**TASK STATEMENT**
For each line in the data that includes "teardown", make a copy.

(DATA SUPPLIED begins)

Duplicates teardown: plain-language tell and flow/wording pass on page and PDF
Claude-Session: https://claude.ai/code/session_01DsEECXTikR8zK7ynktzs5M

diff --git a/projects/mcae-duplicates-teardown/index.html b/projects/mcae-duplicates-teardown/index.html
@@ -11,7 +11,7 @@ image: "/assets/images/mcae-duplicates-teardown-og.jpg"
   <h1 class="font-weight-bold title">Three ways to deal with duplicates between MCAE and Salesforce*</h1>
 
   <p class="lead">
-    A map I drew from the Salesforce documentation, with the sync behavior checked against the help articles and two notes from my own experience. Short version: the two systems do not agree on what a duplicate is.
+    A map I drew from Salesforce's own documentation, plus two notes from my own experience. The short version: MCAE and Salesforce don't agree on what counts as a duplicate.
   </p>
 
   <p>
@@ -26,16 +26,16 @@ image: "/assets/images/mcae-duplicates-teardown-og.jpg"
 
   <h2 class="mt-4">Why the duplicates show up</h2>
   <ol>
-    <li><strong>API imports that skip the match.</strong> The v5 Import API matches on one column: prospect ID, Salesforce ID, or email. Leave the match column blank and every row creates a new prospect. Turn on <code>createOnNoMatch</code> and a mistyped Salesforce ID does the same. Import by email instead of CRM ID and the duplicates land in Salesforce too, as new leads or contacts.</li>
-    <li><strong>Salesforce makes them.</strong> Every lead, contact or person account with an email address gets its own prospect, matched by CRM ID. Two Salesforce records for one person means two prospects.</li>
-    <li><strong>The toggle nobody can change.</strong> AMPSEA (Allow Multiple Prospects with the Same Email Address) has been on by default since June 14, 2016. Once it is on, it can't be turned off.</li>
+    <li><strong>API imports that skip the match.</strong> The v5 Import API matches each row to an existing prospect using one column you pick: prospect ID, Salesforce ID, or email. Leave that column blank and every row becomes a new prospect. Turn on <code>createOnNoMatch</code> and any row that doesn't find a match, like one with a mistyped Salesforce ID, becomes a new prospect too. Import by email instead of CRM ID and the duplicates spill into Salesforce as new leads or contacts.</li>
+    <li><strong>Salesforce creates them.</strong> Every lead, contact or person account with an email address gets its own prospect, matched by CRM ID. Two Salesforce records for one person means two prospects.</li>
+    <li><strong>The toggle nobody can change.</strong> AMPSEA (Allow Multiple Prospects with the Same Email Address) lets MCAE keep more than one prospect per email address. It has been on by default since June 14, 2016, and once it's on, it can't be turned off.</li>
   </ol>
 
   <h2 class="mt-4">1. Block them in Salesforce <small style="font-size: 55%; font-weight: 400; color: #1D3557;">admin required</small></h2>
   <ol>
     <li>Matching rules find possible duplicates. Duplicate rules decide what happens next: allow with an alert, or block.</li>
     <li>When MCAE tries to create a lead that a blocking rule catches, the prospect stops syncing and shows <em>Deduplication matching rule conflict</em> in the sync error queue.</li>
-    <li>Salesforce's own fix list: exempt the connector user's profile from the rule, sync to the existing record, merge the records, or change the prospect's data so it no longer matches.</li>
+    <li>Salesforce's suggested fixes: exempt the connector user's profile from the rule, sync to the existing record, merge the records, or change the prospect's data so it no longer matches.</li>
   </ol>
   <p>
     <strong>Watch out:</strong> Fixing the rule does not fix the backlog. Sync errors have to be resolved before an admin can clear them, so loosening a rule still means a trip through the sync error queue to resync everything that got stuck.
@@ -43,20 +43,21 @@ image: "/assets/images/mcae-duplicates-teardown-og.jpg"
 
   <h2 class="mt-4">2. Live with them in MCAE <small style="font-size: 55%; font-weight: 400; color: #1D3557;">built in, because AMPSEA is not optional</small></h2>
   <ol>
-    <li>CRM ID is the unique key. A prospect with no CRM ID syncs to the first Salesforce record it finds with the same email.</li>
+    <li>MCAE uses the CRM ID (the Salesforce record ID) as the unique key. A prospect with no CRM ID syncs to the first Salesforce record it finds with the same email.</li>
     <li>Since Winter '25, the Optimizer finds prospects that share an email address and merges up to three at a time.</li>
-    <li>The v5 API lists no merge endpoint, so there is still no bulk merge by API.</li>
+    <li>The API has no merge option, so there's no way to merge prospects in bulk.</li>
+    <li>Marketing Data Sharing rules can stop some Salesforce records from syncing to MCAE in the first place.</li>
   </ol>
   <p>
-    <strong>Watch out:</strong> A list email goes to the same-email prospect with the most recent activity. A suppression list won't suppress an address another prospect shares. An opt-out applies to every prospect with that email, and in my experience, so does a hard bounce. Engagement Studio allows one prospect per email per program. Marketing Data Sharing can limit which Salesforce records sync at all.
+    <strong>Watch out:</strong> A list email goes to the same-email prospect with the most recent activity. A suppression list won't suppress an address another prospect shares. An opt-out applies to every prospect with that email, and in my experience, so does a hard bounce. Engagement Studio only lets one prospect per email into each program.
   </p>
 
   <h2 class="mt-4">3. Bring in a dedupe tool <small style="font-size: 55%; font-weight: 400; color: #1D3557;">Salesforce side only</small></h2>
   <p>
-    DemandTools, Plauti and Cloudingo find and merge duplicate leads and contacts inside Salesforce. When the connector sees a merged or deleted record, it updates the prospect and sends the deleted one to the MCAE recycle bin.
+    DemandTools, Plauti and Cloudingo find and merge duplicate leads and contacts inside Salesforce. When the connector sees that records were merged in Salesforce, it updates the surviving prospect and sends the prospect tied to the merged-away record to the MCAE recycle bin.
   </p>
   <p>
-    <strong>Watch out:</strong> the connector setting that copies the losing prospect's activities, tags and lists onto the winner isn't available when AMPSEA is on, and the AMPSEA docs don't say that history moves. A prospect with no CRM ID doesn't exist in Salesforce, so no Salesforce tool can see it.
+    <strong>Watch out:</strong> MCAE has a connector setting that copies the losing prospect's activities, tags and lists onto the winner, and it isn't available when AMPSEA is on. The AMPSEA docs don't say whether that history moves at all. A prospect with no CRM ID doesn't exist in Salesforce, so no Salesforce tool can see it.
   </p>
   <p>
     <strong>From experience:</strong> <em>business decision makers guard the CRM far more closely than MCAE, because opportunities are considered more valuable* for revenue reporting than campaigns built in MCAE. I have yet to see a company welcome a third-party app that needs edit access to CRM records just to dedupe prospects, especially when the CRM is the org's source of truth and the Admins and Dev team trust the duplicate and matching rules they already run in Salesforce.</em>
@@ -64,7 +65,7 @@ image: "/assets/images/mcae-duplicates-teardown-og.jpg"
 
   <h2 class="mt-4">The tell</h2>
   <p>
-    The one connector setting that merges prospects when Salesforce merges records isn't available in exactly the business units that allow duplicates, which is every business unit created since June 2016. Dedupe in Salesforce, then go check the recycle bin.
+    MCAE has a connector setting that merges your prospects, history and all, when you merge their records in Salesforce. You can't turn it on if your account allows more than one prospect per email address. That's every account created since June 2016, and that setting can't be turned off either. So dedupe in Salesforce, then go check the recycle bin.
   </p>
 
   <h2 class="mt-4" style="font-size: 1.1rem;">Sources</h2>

(DATA SUPPLIED ends)

**EXERCISE RESPONSE**
Duplicates teardown: plain-language tell and flow/wording pass on page and PDF
diff --git a/projects/mcae-duplicates-teardown/index.html b/projects/mcae-duplicates-teardown/index.html
@@ -11,7 +11,7 @@ image: "/assets/images/mcae-duplicates-teardown-og.jpg"
@@ -26,16 +26,16 @@ image: "/assets/images/mcae-duplicates-teardown-og.jpg"
@@ -43,20 +43,21 @@ image: "/assets/images/mcae-duplicates-teardown-og.jpg"
@@ -64,7 +65,7 @@ image: "/assets/images/mcae-duplicates-teardown-og.jpg"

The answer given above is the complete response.